Fortunately, in July, the Legislative Council approved a request by the Iowa Secretary of State, allowing his office to mailing absentee ballot request forms to registered voters in their counties to make it easier for voters to exercise that right, protect their health and protect public health during the COVID-19 pandemic.
The other bill, HF 2643, expanded voter ID to in-person early voting and prohibited county auditors from using the information in the voter system that voters already provided to them to fill in blanks on the absentee ballot request form if the voter writes incomplete or incorrect information on the form and instead requires the county auditors to contact the voter by telephone, email or physical mail to get the information.
These barriers to early voting—either in-person or by mail—are burdensome and unnecessary, and are even more so during a worldwide pandemic.
Good Bills That Didn't Pass
Unfortunately, a number of bills that would have promoted civil liberties didn’t make it through the session. Those bills would have:
- Required employers to provide reasonable accommodations to pregnant workers (HF 109)
- Eliminated criminal penalties for possessing marijuana (HF 2208)
- Provide court-awarded attorney fees for successful local “ban-the-box” challenge (HF2309)
- Barred conversion therapy for minors regarding sexual orientation/gender identity (HSB 698/SF 2257)
- Allowed college student ID cards without a photo and expiration date to be used for voter registration (SF 2126)
- Prohibited employer from requiring employee have a microchip or other device implanted or inserted in the employee’s body (HF 2361)
Bad Bills That Didn't Pass
We're glad to report that a number of anti-civil liberties bills, including 13 anti-LGBTQ bills, did not make it through the session. They would have:
- Removed gender identity from the Iowa Civil Rights Act (HF 2164)
- Given license for any person or business to discriminate in the name of religion (SF 508)
- Limited the power of the Iowa Judicial Branch, a separate, co-equal branch of government, and authorized the Legislature to overturn Iowa Supreme Court decisions and/or impeach justices who the Legislature believed decided a case wrongly (SSB 3181)
- Barred healthcare providers from providing gender-affirming procedures to minors by threatening them with criminal penalties (SF2213) or civil penalties (HF 2272)
- Required applicants to tell the government their sexual orientation based on a limited list of sexual orientations provided by the government on a marriage license and created a presumption in law against LGBTQ parents getting custody of their children (SF 2130)
- Required high-school athletes to compete based upon their sex designation at birth (HF 2202)
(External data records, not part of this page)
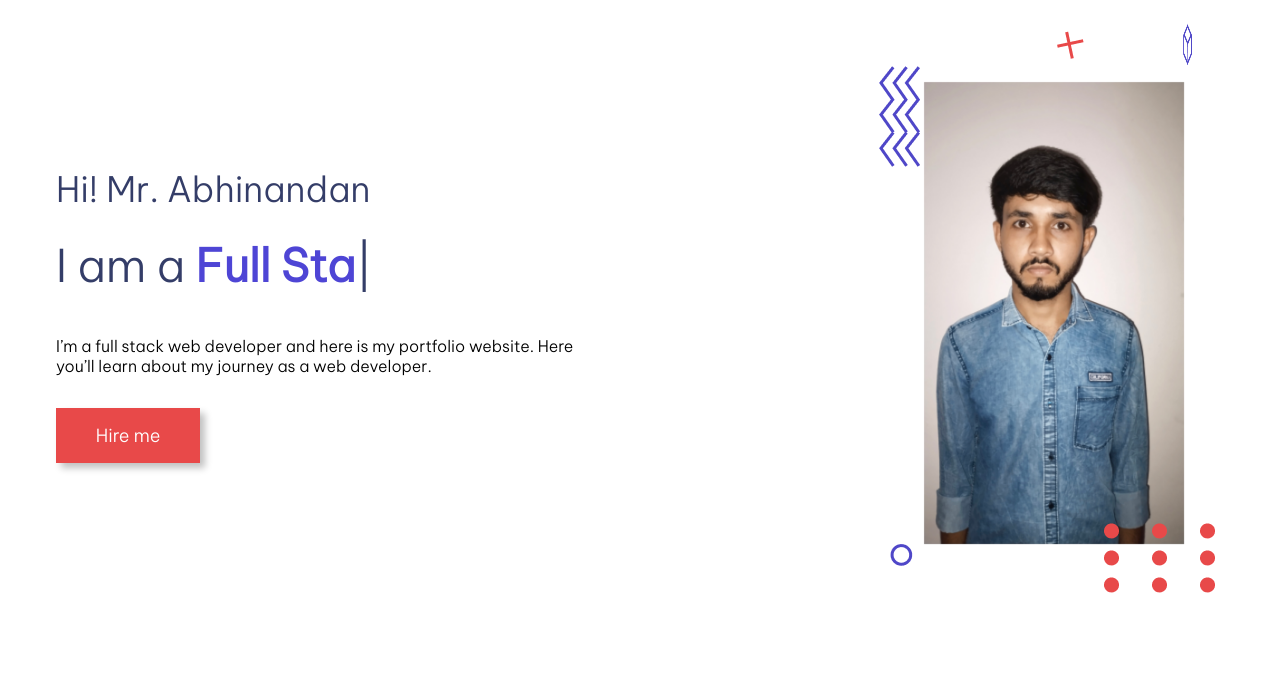
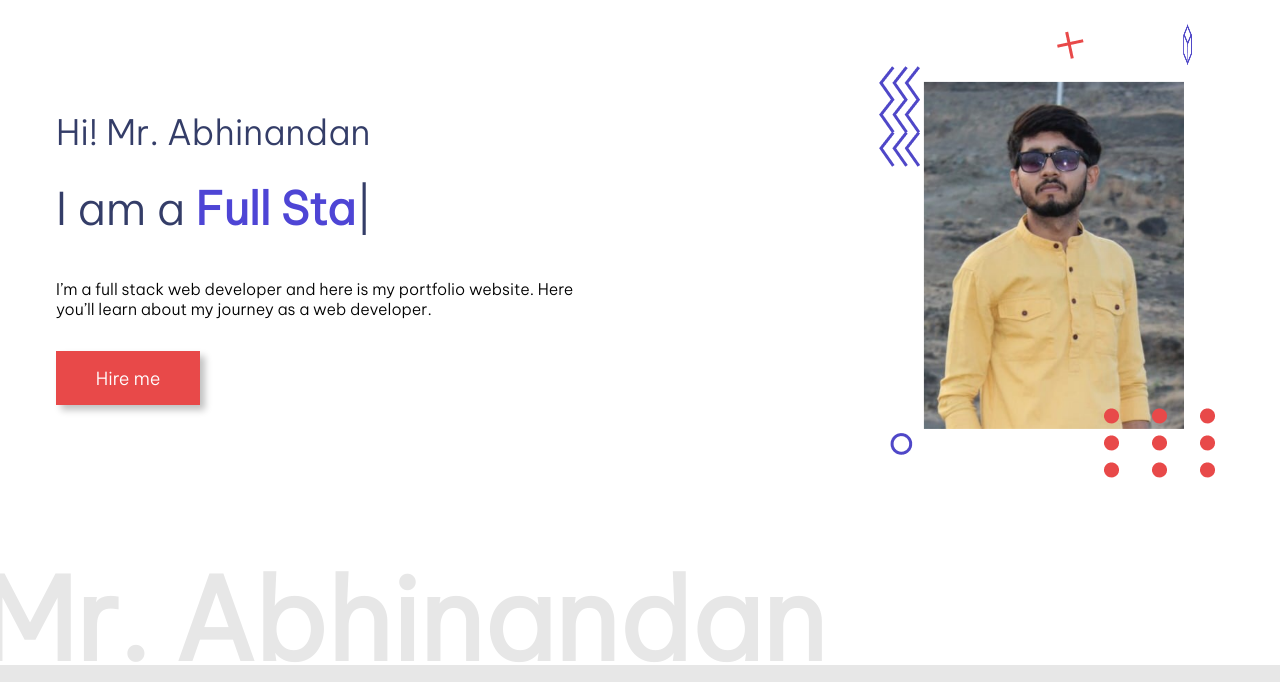
Before and after one commit to AbhinandanManiTripathi/PortfolioAbhinandan, a plain HTML site: page index.html in a window 1280 px wide. Shown: the part 118-800 px from the top of the page. Drawn offline with nearby package versions, Linux system fonts and the light colour scheme.

Commit message:
user photo change

```diff
--- a/index.html
+++ b/index.html
@@ -66,7 +66,7 @@
                         <img src="./images/userAsset/plus.png" alt="" />
                       </div>
                       <div class="user-image">
-                        <img src="./images/userAsset/abhinandan.jpg" alt="" />
+                        <img src="./images/userAsset/User Image.jpeg" alt="" />
                       </div>
                 </div>
 
```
- Required law enforcement to racially profiling immigrants in Iowa to collect data on the number and types of number and types of citations issued to some, but not all, immigrants. It also would have required collecting data on the number of and types of crimes some, but not all, immigrants were convicted of.
1 In 2016, HF 2376 and SF 2173 were introduced. HF 2376 wasn’t even assigned to a subcommittee and died, while SF 2173 passed out of committee in the Senate, became SF 2267 then died. In 2017, HF 499 and SSB 1177 were introduced. Yet again, the House bill, HF 499, wasn’t even assigned to a subcommittee and died. The Senate bill, SSB 1177, passed out of committee then died. In 2018, the Senate revived SSB 1177; it passed out of committee then died. The House took no action in 2018. In 2019, HF 122 was introduced, wasn’t assigned a subcommittee and died; the Senate took no action.